[Haskell-beginners] please critique my first stab at systems programming

Felipe Almeida Lessa felipe.lessa at gmail.com
Thu Apr 14 15:17:13 CEST 2011

On Thu, Apr 14, 2011 at 9:50 AM, Daniel Fischer
<daniel.is.fischer at googlemail.com> wrote:
> Well, I would have expected that, but
> searches the entire block and checks whether the second component is empty
> to see whether there's any match at all. So I thought that'd be the desired
> behaviour.

Oops, you're right =).  I wonder what was OP's intended behaviour.

On Thu, Apr 14, 2011 at 7:14 AM, Sean Perry <shaleh at speakeasy.net> wrote:
> The idea is to walk the disk looking for a signature, say NTFS or EXT.
> Since we do not know where the block containing this identifier is, we
> read the blocks in one at a time.

You may use an iteratee as well, which gives clean, efficient code
that doesn't depend on IO (among other things).  Using the
"enumerator" package [1], (and assuming that you just want to check
the beginning of each block), you could write:

import qualified Data.Enumerator as E
import qualified Data.Enumerator.Binary as EB

searchForPattern :: Monad m => B.ByteString -> E.Iteratee B.ByteString
m (Maybe Int)
searchForPattern pat | restLen >= 0 = go 0
                     | otherwise    = return Nothing
      patL    = L.fromChunks [pat]
      patLen  = B.length pat
      restLen = chunkSize - patLen
      go i = do str <- EB.take (fromIntegral patLen)
                case (L.length str < fromIntegral patLen, str == patL) of
                  (True, _) -> return Nothing
                  (_, True) -> return (Just i)
                  _         -> do EB.drop (fromIntegral restLen)
                                  go $! i+1

Using lazy bytestrings could make your code leak memory, leak handles
and/or choke with exceptions.  Using handles directly in IO (as in
your original approach) makes code harder to test and leaves all
gritty details up to you (such as reading blocks larger than 512
bytes).  This iteratee is easily testable with pure code, does not
leak, handles exceptions gracefully and you don't have to worry about
how the file is being read.
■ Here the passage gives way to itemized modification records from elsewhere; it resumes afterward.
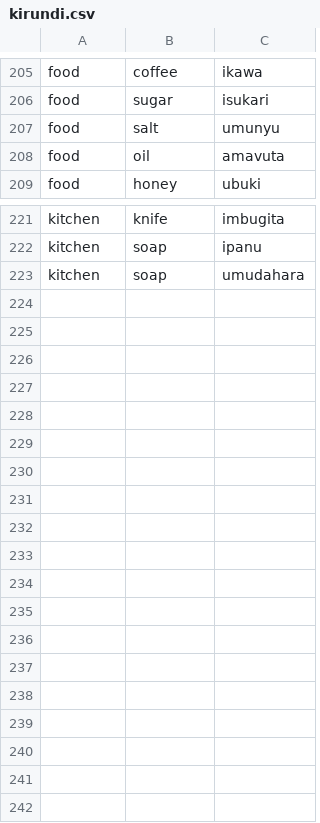
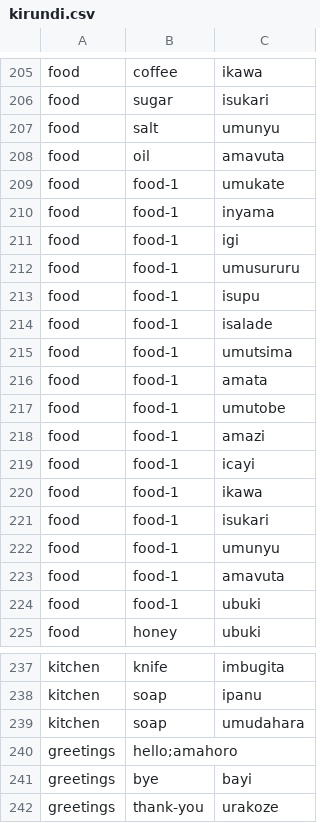
Before and after one commit to lionel-k/lionel-k.github.io, a CSV file: www/lib/learn/translations/kirundi.csv, drawn as a sheet; only a part is shown, gaps mark what is left out.

Commit message:
Add new food translations and greetings

```diff
--- a/www/lib/learn/translations/kirundi.csv
+++ b/www/lib/learn/translations/kirundi.csv
@@ -208,2 +208,18 @@ food,salt,umunyu
 food,oil,amavuta
+food,food-1,umukate
+food,food-1,inyama
+food,food-1,igi
+food,food-1,umusururu
+food,food-1,isupu
+food,food-1,isalade
+food,food-1,umutsima
+food,food-1,amata
+food,food-1,umutobe
+food,food-1,amazi
+food,food-1,icayi
+food,food-1,ikawa
+food,food-1,isukari
+food,food-1,umunyu
+food,food-1,amavuta
+food,food-1,ubuki
 food,honey,ubuki
@@ -223 +239,4 @@ kitchen,soap,ipanu
 kitchen,soap,umudahara
+greetings,hello;amahoro
+greetings,bye,bayi
+greetings,thank-you,urakoze
```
I've attached a full working example.  In the example I read in blocks
of 16 KiB, but you may easily adjust that (without compromising

Cheers! =)

[1] http://hackage.haskell.org/package/enumerator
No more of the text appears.